## TASK TO COMPLETE:
Without including any pictures, write out the data below exactly.

[Records excerpted from a collection]
Start of Block
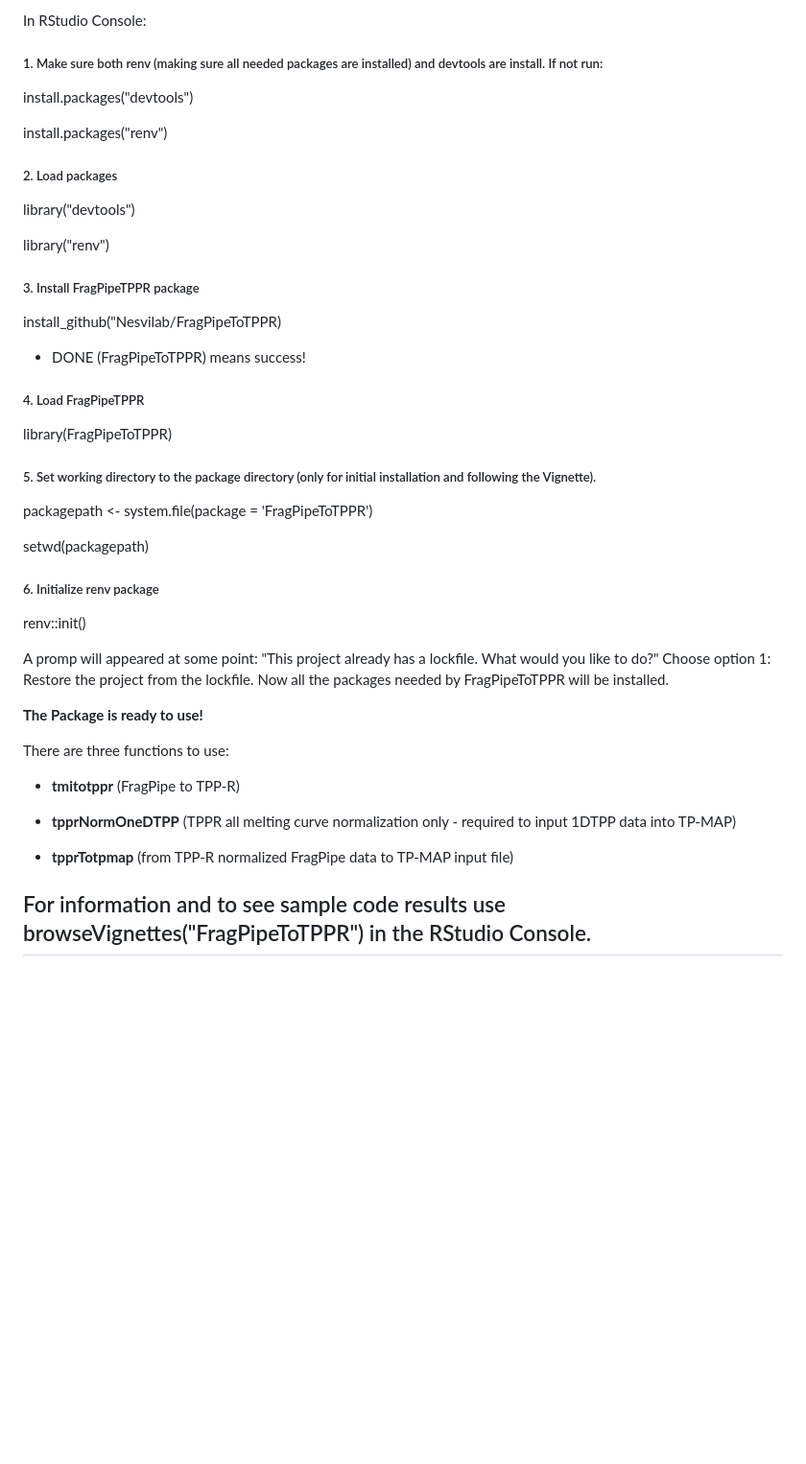
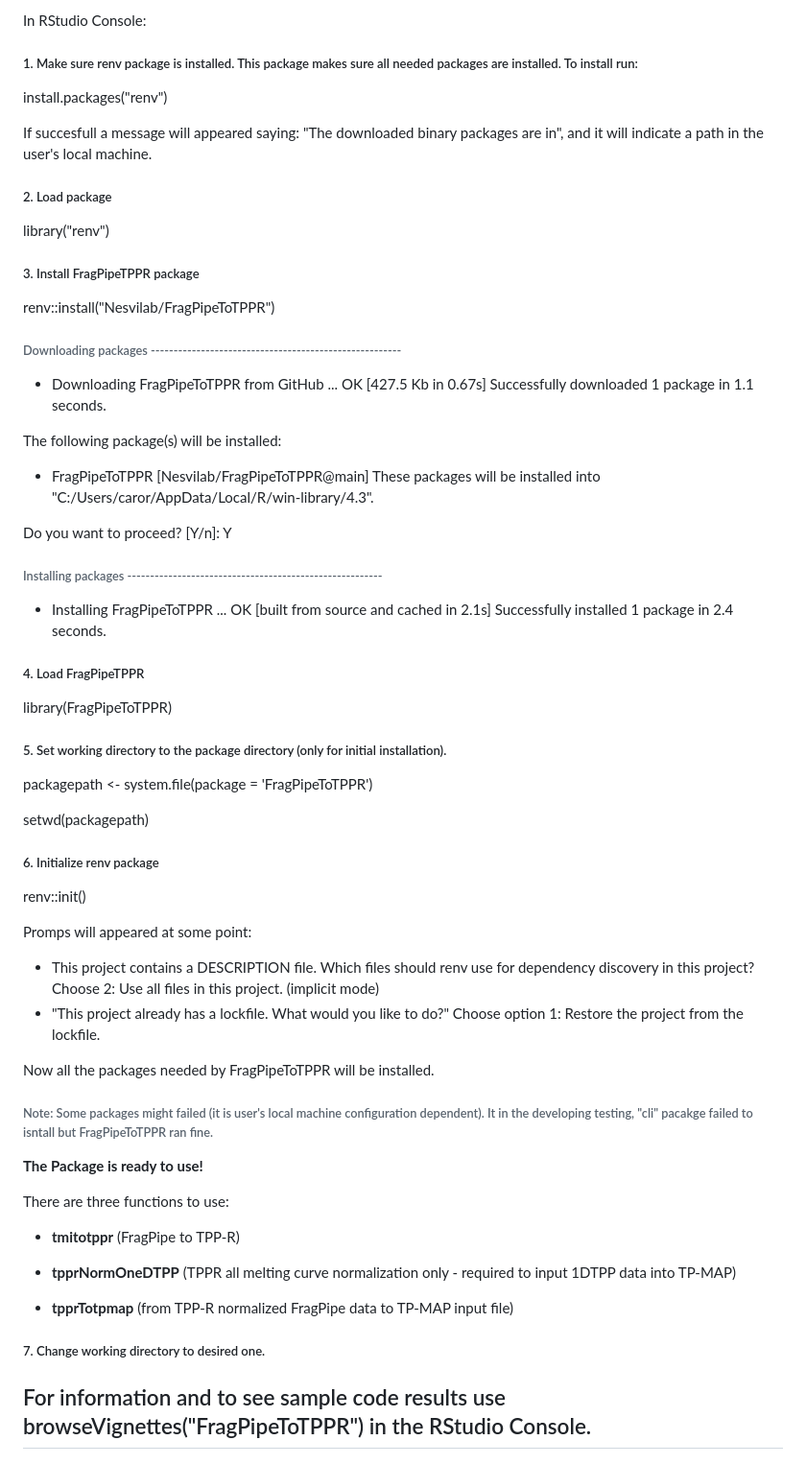
Before and after one commit to Nesvilab/FragPipeTPP, a Markdown page: README.md, the part around the change. Shown: that part at 96% size. Drawn GitHub-style; blank space fills up the shorter version.

```diff
--- a/README.md
+++ b/README.md
@@ -35,26 +35,38 @@ To analyze 1DTPP data produced by FragPipe, output files can be converted to inp
 
 In RStudio Console:
 
-##### 1. Make sure both renv (making sure all needed packages are installed) and devtools are install. If not run:
-install.packages("devtools")
+##### 1. Make sure renv package is installed. This package makes sure all needed packages are installed. To install run:
 
 install.packages("renv")
 
-##### 2. Load packages
-library("devtools")
+If succesfull a message will appeared saying: "The downloaded binary packages are in", and it will indicate a path in the user's local machine.
+
+##### 2. Load package
 
 library("renv")
 
+##### 3. Install FragPipeTPPR package
 
-##### 3. Install FragPipeTPPR package
-install_github("Nesvilab/FragPipeToTPPR)
+renv::install("Nesvilab/FragPipeToTPPR")
 
-* DONE (FragPipeToTPPR) means success!
+###### Downloading packages -------------------------------------------------------
+- Downloading FragPipeToTPPR from GitHub ...    OK [427.5 Kb in 0.67s]
+Successfully downloaded 1 package in 1.1 seconds.
+
+The following package(s) will be installed:
+- FragPipeToTPPR [Nesvilab/FragPipeToTPPR@main]
+These packages will be installed into "C:/Users/caror/AppData/Local/R/win-library/4.3".
+
+Do you want to proceed? [Y/n]: Y
+
+###### Installing packages --------------------------------------------------------
+- Installing FragPipeToTPPR ...                 OK [built from source and cached in 2.1s]
+Successfully installed 1 package in 2.4 seconds.
 
 ##### 4. Load FragPipeTPPR
 library(FragPipeToTPPR)
 
-##### 5. Set working directory to the package directory (only for initial installation and following the Vignette).
+##### 5. Set working directory to the package directory (only for initial installation).
 packagepath <- system.file(package = 'FragPipeToTPPR')
 
 setwd(packagepath)
@@ -62,8 +74,15 @@ setwd(packagepath)
 ##### 6. Initialize renv package
 renv::init()
 
-A promp will appeared at some point: "This project already has a lockfile. What would you like to do?" Choose option 1: Restore the project from the lockfile.
+Promps will appeared at some point:
+- This project contains a DESCRIPTION file.
+Which files should renv use for dependency discovery in this project?
+  Choose 2: Use all files in this project. (implicit mode)
+- "This project already has a lockfile. What would you like to do?"
+  Choose option 1: Restore the project from the lockfile.
+
 Now all the packages needed by FragPipeToTPPR will be installed.
+###### Note: Some packages might failed (it is user's local machine configuration dependent). It in the developing testing, "cli" pacakge failed to isntall but FragPipeToTPPR ran fine.
 
 **The Package is ready to use!**
 
@@ -75,4 +94,6 @@ There are three functions to use:
 
 - **tpprTotpmap** (from TPP-R normalized FragPipe data to TP-MAP input file)
 
+##### 7. Change working directory to desired one.
+
 ## For information and to see sample code results use browseVignettes("FragPipeToTPPR") in the RStudio Console.
```
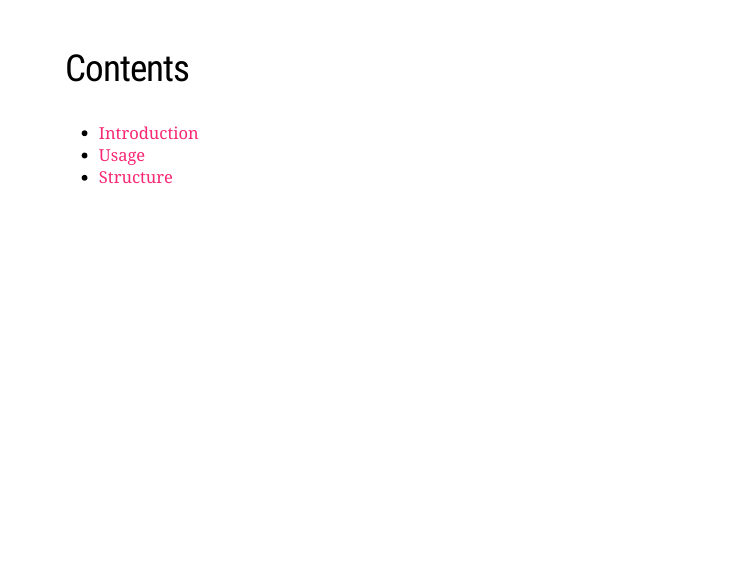
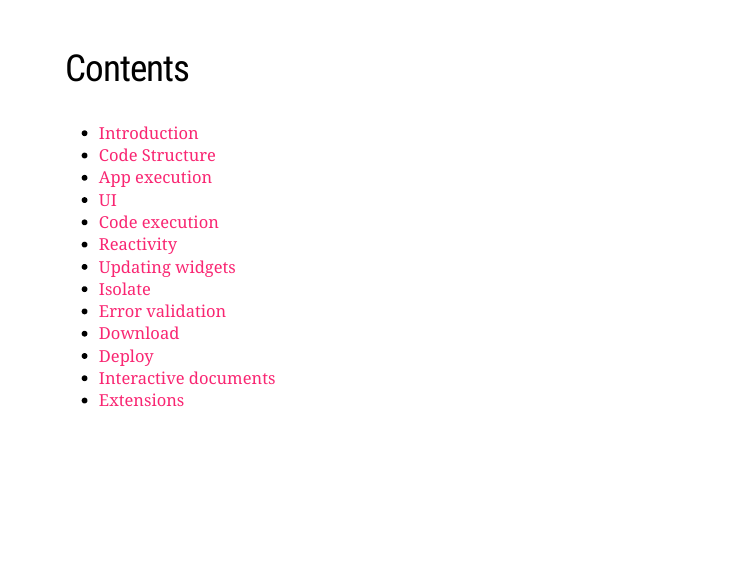
Before and after one commit to NBISweden/RaukR-2019, an R Markdown document (docs/shiny/presentation/shiny_presentation.Rmd): page 2 of 24. Rendered offline with R 4.5, knitr and Pandoc, with nearby package versions; the slides are laid out offline by our stand-in for remark.js, each with all of its steps uncovered, in fonts that may differ from those the slides ask for, and without slide numbers, shadows or browser add-ons; a font, style sheet, LaTeX package, included part or bibliography that could not be used is replaced or left out.

Commit message:
Updated shiny presentation contents page

```diff
--- a/docs/shiny/presentation/shiny_presentation.Rmd
+++ b/docs/shiny/presentation/shiny_presentation.Rmd
@@ -50,8 +50,18 @@ class: spaced
 ## Contents
 
 * [Introduction](#intro)
-* [Usage](#usage)
-* [Structure](#structure)
+* [Code Structure](#code-structure)
+* [App execution](#running)
+* [UI](#ui-layout)
+* [Code execution](#runtime)
+* [Reactivity](#reactivity-1)
+* [Updating widgets](#updating)
+* [Isolate](#isolate)
+* [Error validation](#validation)
+* [Download](#download-data)
+* [Deploy](#deploy)
+* [Interactive documents](#interactive-docs)
+* [Extensions](#extensions)
 
 ---
 name: intro
```
Also changed, not shown: 1 other file.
End of Block
## ANSWER BOX:
Before and after one commit to Nesvilab/FragPipeTPP, a Markdown page: README.md, the part around the change. Shown: that part at 96% size. Drawn GitHub-style; blank space fills up the shorter version.

```diff
--- a/README.md
+++ b/README.md
@@ -35,26 +35,38 @@ To analyze 1DTPP data produced by FragPipe, output files can be converted to inp
 
 In RStudio Console:
 
-##### 1. Make sure both renv (making sure all needed packages are installed) and devtools are install. If not run:
-install.packages("devtools")
+##### 1. Make sure renv package is installed. This package makes sure all needed packages are installed. To install run:
 
 install.packages("renv")
 
-##### 2. Load packages
-library("devtools")
+If succesfull a message will appeared saying: "The downloaded binary packages are in", and it will indicate a path in the user's local machine.
+
+##### 2. Load package
 
 library("renv")
 
+##### 3. Install FragPipeTPPR package
 
-##### 3. Install FragPipeTPPR package
-install_github("Nesvilab/FragPipeToTPPR)
+renv::install("Nesvilab/FragPipeToTPPR")
 
-* DONE (FragPipeToTPPR) means success!
+###### Downloading packages -------------------------------------------------------
+- Downloading FragPipeToTPPR from GitHub ...    OK [427.5 Kb in 0.67s]
+Successfully downloaded 1 package in 1.1 seconds.
+
+The following package(s) will be installed:
+- FragPipeToTPPR [Nesvilab/FragPipeToTPPR@main]
+These packages will be installed into "C:/Users/caror/AppData/Local/R/win-library/4.3".
+
+Do you want to proceed? [Y/n]: Y
+
+###### Installing packages --------------------------------------------------------
+- Installing FragPipeToTPPR ...                 OK [built from source and cached in 2.1s]
+Successfully installed 1 package in 2.4 seconds.
 
 ##### 4. Load FragPipeTPPR
 library(FragPipeToTPPR)
 
-##### 5. Set working directory to the package directory (only for initial installation and following the Vignette).
+##### 5. Set working directory to the package directory (only for initial installation).
 packagepath <- system.file(package = 'FragPipeToTPPR')
 
 setwd(packagepath)
@@ -62,8 +74,15 @@ setwd(packagepath)
 ##### 6. Initialize renv package
 renv::init()
 
-A promp will appeared at some point: "This project already has a lockfile. What would you like to do?" Choose option 1: Restore the project from the lockfile.
+Promps will appeared at some point:
+- This project contains a DESCRIPTION file.
+Which files should renv use for dependency discovery in this project?
+  Choose 2: Use all files in this project. (implicit mode)
+- "This project already has a lockfile. What would you like to do?"
+  Choose option 1: Restore the project from the lockfile.
+
 Now all the packages needed by FragPipeToTPPR will be installed.
+###### Note: Some packages might failed (it is user's local machine configuration dependent). It in the developing testing, "cli" pacakge failed to isntall but FragPipeToTPPR ran fine.
 
 **The Package is ready to use!**
 
@@ -75,4 +94,6 @@ There are three functions to use:
 
 - **tpprTotpmap** (from TPP-R normalized FragPipe data to TP-MAP input file)
 
+##### 7. Change working directory to desired one.
+
 ## For information and to see sample code results use browseVignettes("FragPipeToTPPR") in the RStudio Console.
```
Before and after one commit to NBISweden/RaukR-2019, an R Markdown document (docs/shiny/presentation/shiny_presentation.Rmd): page 2 of 24. Rendered offline with R 4.5, knitr and Pandoc, with nearby package versions; the slides are laid out offline by our stand-in for remark.js, each with all of its steps uncovered, in fonts that may differ from those the slides ask for, and without slide numbers, shadows or browser add-ons; a font, style sheet, LaTeX package, included part or bibliography that could not be used is replaced or left out.

Commit message:
Updated shiny presentation contents page

```diff
--- a/docs/shiny/presentation/shiny_presentation.Rmd
+++ b/docs/shiny/presentation/shiny_presentation.Rmd
@@ -50,8 +50,18 @@ class: spaced
 ## Contents
 
 * [Introduction](#intro)
-* [Usage](#usage)
-* [Structure](#structure)
+* [Code Structure](#code-structure)
+* [App execution](#running)
+* [UI](#ui-layout)
+* [Code execution](#runtime)
+* [Reactivity](#reactivity-1)
+* [Updating widgets](#updating)
+* [Isolate](#isolate)
+* [Error validation](#validation)
+* [Download](#download-data)
+* [Deploy](#deploy)
+* [Interactive documents](#interactive-docs)
+* [Extensions](#extensions)
 
 ---
 name: intro
```
Also changed, not shown: 1 other file.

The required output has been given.